In 1960, part of his farewell address to the nation, President Eisenhower warned of the growing relationship between business and the military. The term that everyone is familiar with is military industrial complex. Ironic that such a warning would come from the most popular military general in this country since George Washington, who consequently warned in his own presidential farewell address about entangling alliances with foreign nations. Through forces and events that either could have foreseen as well as the sheer willpower of successive president’s, generals, and businessmen, both Washington and Eisenhower have been ignored.
It should not be surprising then to read or hear about Halliburton receiving large military contracts in Iraq, but still the playfully ignorant American citizenry shows dismay. The simple fact is that private military contractors are earning billions of dollars in Iraq -- much of it from U.S. taxpayers. Business is booming for those willing to tackle one of the most dangerous jobs on Earth. Lucrative U.S. government contracts go to firms called on to provide security for projects and personnel -- jobs that in previous conflicts have been done by the military.
A single contract awarded to Britain's AEGIS Specialist Risk Management company by the Pentagon was worth $293 million, and while the government says it cannot provide a total amount for the contracts -- many of which are secret (surprise)-- industry experts estimate Iraq's security business costs tens of billions of dollars.
These contractors have not been without controversy. A US based company, Blackwater, one of the larger companies and perhaps the best known, because tragedy befell its employees in Falluja March 31, 2004. Four employees were killed -- two of their bodies hung from a bridge. It should be stated that Blackwater also looks for opportunities beyond war zones to disaster areas, such as the Gulf Coast after Hurricane Katrina, or places where peacekeepers could be stationed, like the crisis-hit region of Darfur in Sudan (there is an idea for the ineffectual UN).

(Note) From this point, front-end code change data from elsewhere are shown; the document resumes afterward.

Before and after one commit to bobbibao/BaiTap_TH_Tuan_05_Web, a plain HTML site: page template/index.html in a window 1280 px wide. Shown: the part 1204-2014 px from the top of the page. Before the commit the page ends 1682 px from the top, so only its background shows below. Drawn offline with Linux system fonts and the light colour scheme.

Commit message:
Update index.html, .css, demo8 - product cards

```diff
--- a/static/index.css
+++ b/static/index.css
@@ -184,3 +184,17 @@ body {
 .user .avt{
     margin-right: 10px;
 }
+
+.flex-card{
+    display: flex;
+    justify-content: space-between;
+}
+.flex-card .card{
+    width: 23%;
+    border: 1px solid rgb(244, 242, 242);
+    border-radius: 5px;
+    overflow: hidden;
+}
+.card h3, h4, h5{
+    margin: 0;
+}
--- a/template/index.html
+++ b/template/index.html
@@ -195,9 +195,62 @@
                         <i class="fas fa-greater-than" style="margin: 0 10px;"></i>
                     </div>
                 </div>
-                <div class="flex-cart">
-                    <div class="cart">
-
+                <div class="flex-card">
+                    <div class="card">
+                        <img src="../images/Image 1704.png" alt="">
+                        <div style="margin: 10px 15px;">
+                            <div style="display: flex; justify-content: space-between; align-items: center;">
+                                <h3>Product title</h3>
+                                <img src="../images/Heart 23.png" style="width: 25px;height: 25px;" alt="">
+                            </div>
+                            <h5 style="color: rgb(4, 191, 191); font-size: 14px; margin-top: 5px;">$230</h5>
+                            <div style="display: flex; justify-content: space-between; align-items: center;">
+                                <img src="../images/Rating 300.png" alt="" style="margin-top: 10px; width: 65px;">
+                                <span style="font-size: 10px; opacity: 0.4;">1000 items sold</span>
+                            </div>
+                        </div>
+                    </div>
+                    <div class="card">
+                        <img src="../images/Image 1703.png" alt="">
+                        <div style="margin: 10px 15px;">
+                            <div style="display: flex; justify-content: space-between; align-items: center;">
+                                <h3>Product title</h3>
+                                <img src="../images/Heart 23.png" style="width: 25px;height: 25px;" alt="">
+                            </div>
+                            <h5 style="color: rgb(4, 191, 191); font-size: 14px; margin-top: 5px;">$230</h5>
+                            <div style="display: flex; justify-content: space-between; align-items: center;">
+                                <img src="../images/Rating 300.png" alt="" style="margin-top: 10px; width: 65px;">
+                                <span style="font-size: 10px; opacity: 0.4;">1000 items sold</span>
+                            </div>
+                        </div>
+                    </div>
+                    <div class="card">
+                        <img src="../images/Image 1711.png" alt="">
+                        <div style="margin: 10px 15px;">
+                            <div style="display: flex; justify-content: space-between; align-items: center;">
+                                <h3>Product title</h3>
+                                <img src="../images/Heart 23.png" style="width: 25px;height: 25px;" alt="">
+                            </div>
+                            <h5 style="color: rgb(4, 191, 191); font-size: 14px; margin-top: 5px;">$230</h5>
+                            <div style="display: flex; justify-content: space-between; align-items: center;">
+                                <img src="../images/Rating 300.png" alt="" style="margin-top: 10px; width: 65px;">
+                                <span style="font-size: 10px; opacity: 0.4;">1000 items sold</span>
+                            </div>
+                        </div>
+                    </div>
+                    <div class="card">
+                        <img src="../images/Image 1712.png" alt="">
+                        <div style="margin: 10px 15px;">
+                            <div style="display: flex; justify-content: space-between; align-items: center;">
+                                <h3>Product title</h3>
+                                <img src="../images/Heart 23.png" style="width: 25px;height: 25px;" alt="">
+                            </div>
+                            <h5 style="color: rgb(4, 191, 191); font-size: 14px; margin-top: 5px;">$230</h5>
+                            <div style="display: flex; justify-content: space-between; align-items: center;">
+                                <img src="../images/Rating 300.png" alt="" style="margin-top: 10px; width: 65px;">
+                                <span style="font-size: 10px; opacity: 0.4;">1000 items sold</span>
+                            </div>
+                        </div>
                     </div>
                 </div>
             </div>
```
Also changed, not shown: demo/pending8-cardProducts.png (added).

But where there is money, there is also danger. And this is the point of my post today. No official totals exist of how many private contractors have been killed in Iraq. Many analysts believe the death rate among the 25,000 or so contractors higher than among U.S. military forces. This is something the public has a right to know. I challenge my American readers to contact your representatives. Raise this issue in letters to the editor and amongst friends. If our tax dollars go to these firms then Congress should be informed as to how much money is actually spent and for what. Here is an issue that our representatives should become impassioned about. Sadly, they seem too preoccupied.